Do you want to write a novel or memoir, but don’t have any earthly idea how to begin? Don’t know what the plot of your novel might be or which part of your life you should pick as the focus of your memoir?
Start your notebook.
Record every memory that floats up: The spring you and your sister poured Mercurochrome onto the roots of the dogwood, hoping to turn its blooms pink. The summer the two of you peroxided your bangs and lay on chaises in the back yard, waiting to turn blonde and glamorous. The last Thanksgiving your family was together in your parents’ house.
Write down your dreams, ideas for scenes, gestures you observe in the people around you – the way your mother pushes back her cuticles, the guy who repairs your car (how he keeps scratching the back of his knee). Clip newspaper articles that capture your imagination.
A great benefit of keeping a notebook is that it’ll help you become a better noticer. Which is crucial. Curiosity is part of the job description for a writer. You’ll need a lot of details to fill the pages of a book, and the particulars you’ve written down can be used to make your characters in your novel more alive or you can draw upon those memories for scenes in your memoir.
What else do you record? Awarenesses about your life, which you can then use in your memoir for reflection or analysis — or give to a character in your novel.
Years ago, a friend admired a vase or some other pretty thing in my house and I said, “If you look closer, you’ll see that it’s been broken many times and glued back together. In fact, everything in my house has been broken and glued back together.” Then I thought, “That’s an interesting sentence. Everything in my house has been broken and glued back together. What if I invented a family for whom that sentence would be true?” I recorded that sentence in my notebook, and it became the opening of my second novel, Early Leaving. Later I moved the sentence to the middle of the book. Then it got bumped to the end. Finally, I cut the sentence altogether. But it served a purpose – it gained me entrance into the story.
What else do you store away in your notebook? Conversations you overhear in the garden area of Lowe’s, next to the mulch. Conversations you overhear in a restaurant:
One morning my husband, my son-in-law, and I were having breakfast at Honey’s in Durham. At the table next to us was a family – a man, his wife, and their son, about five years old. The little boy was talking when we sat down and kept on talking throughout the meal. All of a sudden, the father reared up, glared at him, and said, “You know what your problem is? You’re hardheaded and you talk too much!” Now I didn’t like what the father said to his son, but I did appreciate the rhythm of his sentence. I whipped out my notebook and wrote down his exact words. If you look on page eleven of Early Leaving, you’ll find an entire chapter wrapped around those thirteen words I overheard while eating bacon and eggs at Honey’s.
Now here’s what’s interesting about keeping a notebook: You’ll find that you’ll become a magnet for details that pertain to the project you’re about to begin. Ideas will coalesce and you can actually see your story forming, because your sub-conscious is doing the work for you.

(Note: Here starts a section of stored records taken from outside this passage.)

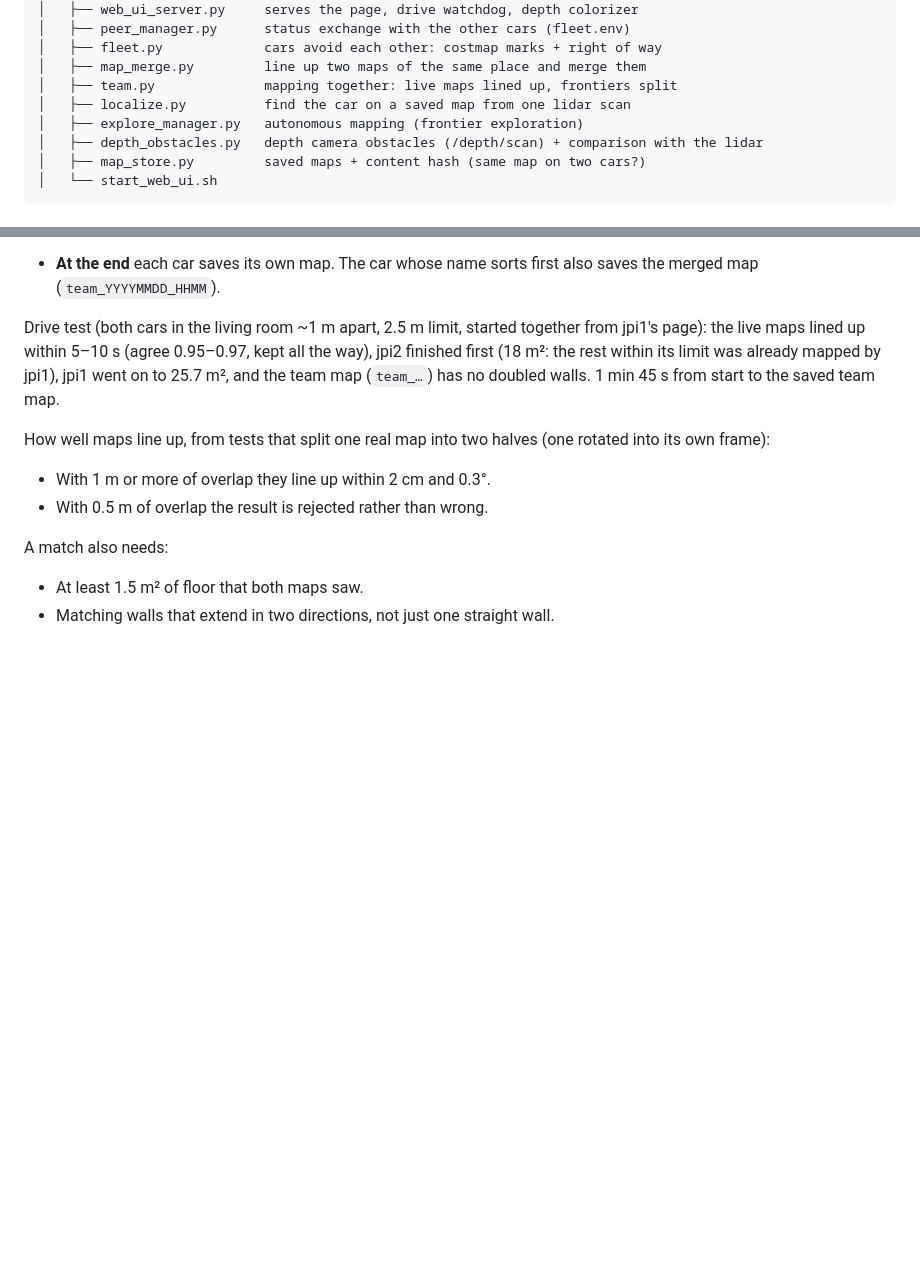
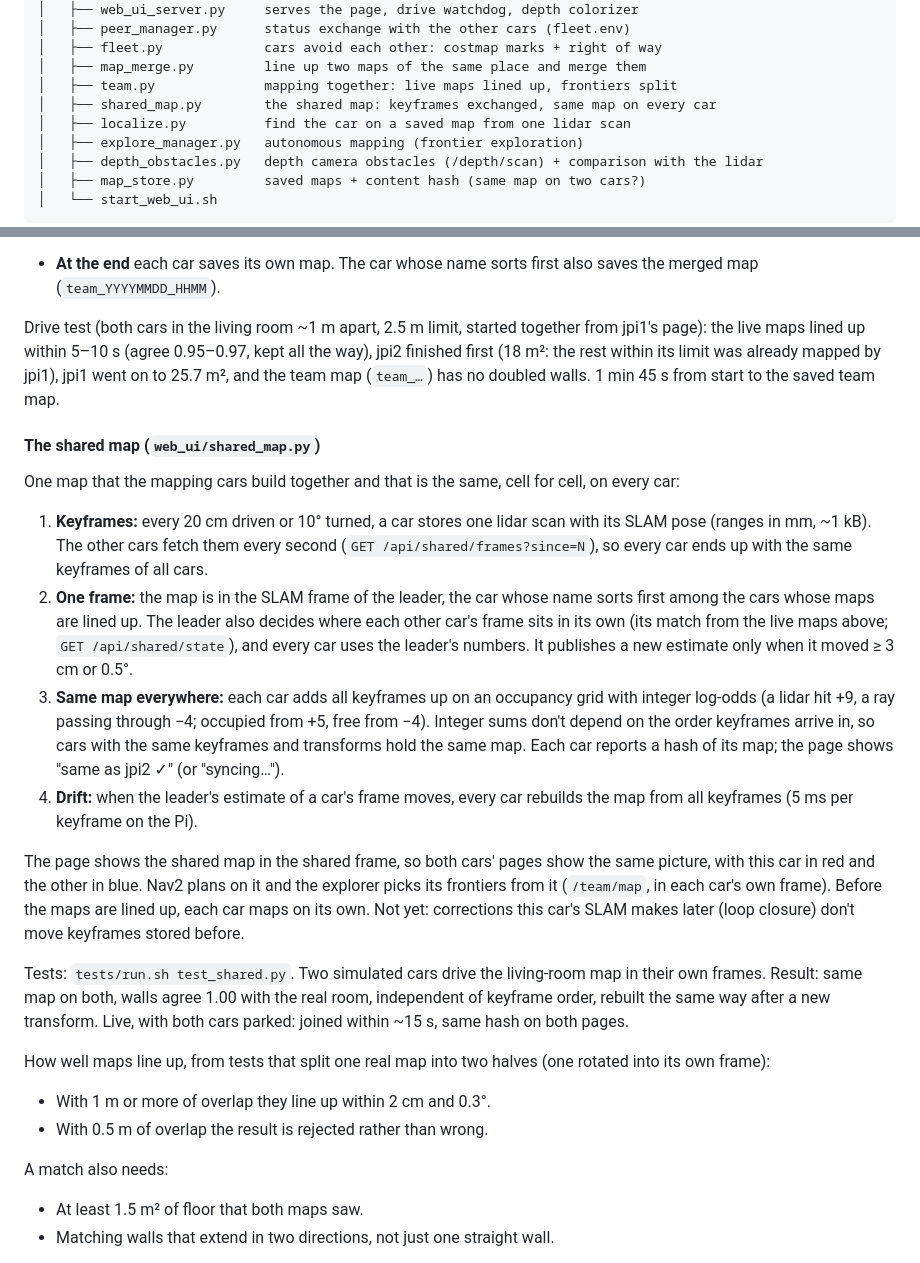
Before and after one commit to WyoSoC/driving-robot-mentorpi-nvme-ros2-setup, a Markdown page: mentorpi/README.md, 2 parts joined by grey strips. GitHub-like rendering; blank space fills up the shorter version.

Commit message:
README: mission (decentralized sensors, one shared map) and the shared map
Co-Authored-By: Claude Opus 5.5 <noreply@anthropic.com>
Claude-Session: https://claude.ai/code/session_01X3y5yQ7FGuSbbXbXyRfVTL

```diff
--- a/mentorpi/README.md
+++ b/mentorpi/README.md
@@ -125,6 +125,7 @@ Manual start without systemd (in this order):
 │   ├── fleet.py             cars avoid each other: costmap marks + right of way
 │   ├── map_merge.py         line up two maps of the same place and merge them
 │   ├── team.py              mapping together: live maps lined up, frontiers split
+│   ├── shared_map.py        the shared map: keyframes exchanged, same map on every car
 │   ├── localize.py          find the car on a saved map from one lidar scan
 │   ├── explore_manager.py   autonomous mapping (frontier exploration)
 │   ├── depth_obstacles.py   depth camera obstacles (/depth/scan) + comparison with the lidar
@@ -529,6 +530,34 @@ the live maps lined up within 5–10 s (agree 0.95–0.97, kept all the way), jp
 the rest within its limit was already mapped by jpi1), jpi1 went on to 25.7 m², and the team map
 (`team_…`) has no doubled walls. 1 min 45 s from start to the saved team map.
 
+#### The shared map (`web_ui/shared_map.py`)
+
+One map that the mapping cars build together and that is the same, cell for cell, on every car:
+
+1. **Keyframes:** every 20 cm driven or 10° turned, a car stores one lidar scan with its SLAM pose
+   (ranges in mm, ~1 kB). The other cars fetch them every second (`GET /api/shared/frames?since=N`), so
+   every car ends up with the same keyframes of all cars.
+2. **One frame:** the map is in the SLAM frame of the leader, the car whose name sorts first among the
+   cars whose maps are lined up. The leader also decides where each other car's frame sits in its own
+   (its match from the live maps above; `GET /api/shared/state`), and every car uses the leader's
+   numbers. It publishes a new estimate only when it moved ≥ 3 cm or 0.5°.
+3. **Same map everywhere:** each car adds all keyframes up on an occupancy grid with integer log-odds
+   (a lidar hit +9, a ray passing through −4; occupied from +5, free from −4). Integer sums don't depend
+   on the order keyframes arrive in, so cars with the same keyframes and transforms hold the same map.
+   Each car reports a hash of its map; the page shows "same as jpi2 ✓" (or "syncing…").
+4. **Drift:** when the leader's estimate of a car's frame moves, every car rebuilds the map from all
+   keyframes (5 ms per keyframe on the Pi).
+
+The page shows the shared map in the shared frame, so both cars' pages show the same picture, with this
+car in red and the other in blue. Nav2 plans on it and the explorer picks its frontiers from it
+(`/team/map`, in each car's own frame). Before the maps are lined up, each car maps on its own.
+Not yet: corrections this car's SLAM makes later (loop closure) don't move keyframes stored before.
+
+Tests: `tests/run.sh test_shared.py`. Two simulated cars drive the living-room map in their own frames.
+Result: same map on both, walls agree 1.00 with the real room, independent of keyframe order, rebuilt
+the same way after a new transform. Live, with both cars parked: joined within ~15 s, same hash on both
+pages.
+
 How well maps line up, from tests that split one real map into two halves (one rotated into its own
 frame):
 - With 1 m or more of overlap they line up within 2 cm and 0.3°.
```
Also changed, not shown: README.md (+6 -1 lines).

When you feel that you’re ready to begin, scan your notebook. Which lines have the magic? You might take an actual sentence from your notebook to use as your first line, to get your pen moving across the page or your fingers tapping on the keyboard.
What’s floating up through the layers of your mind right now? The girl who won the Good Posture Prize in the fifth grade? The time your sister asked if she could have the Majolica vase your mother gave you right before she went into the nursing home, how your father – overhearing your sister’s request – told you and your sister that she has the right to ask but you have the right to say no? The knock-knock jokes your two-year-old grandson tells? Grab your notebook. You’re already on page one of your book.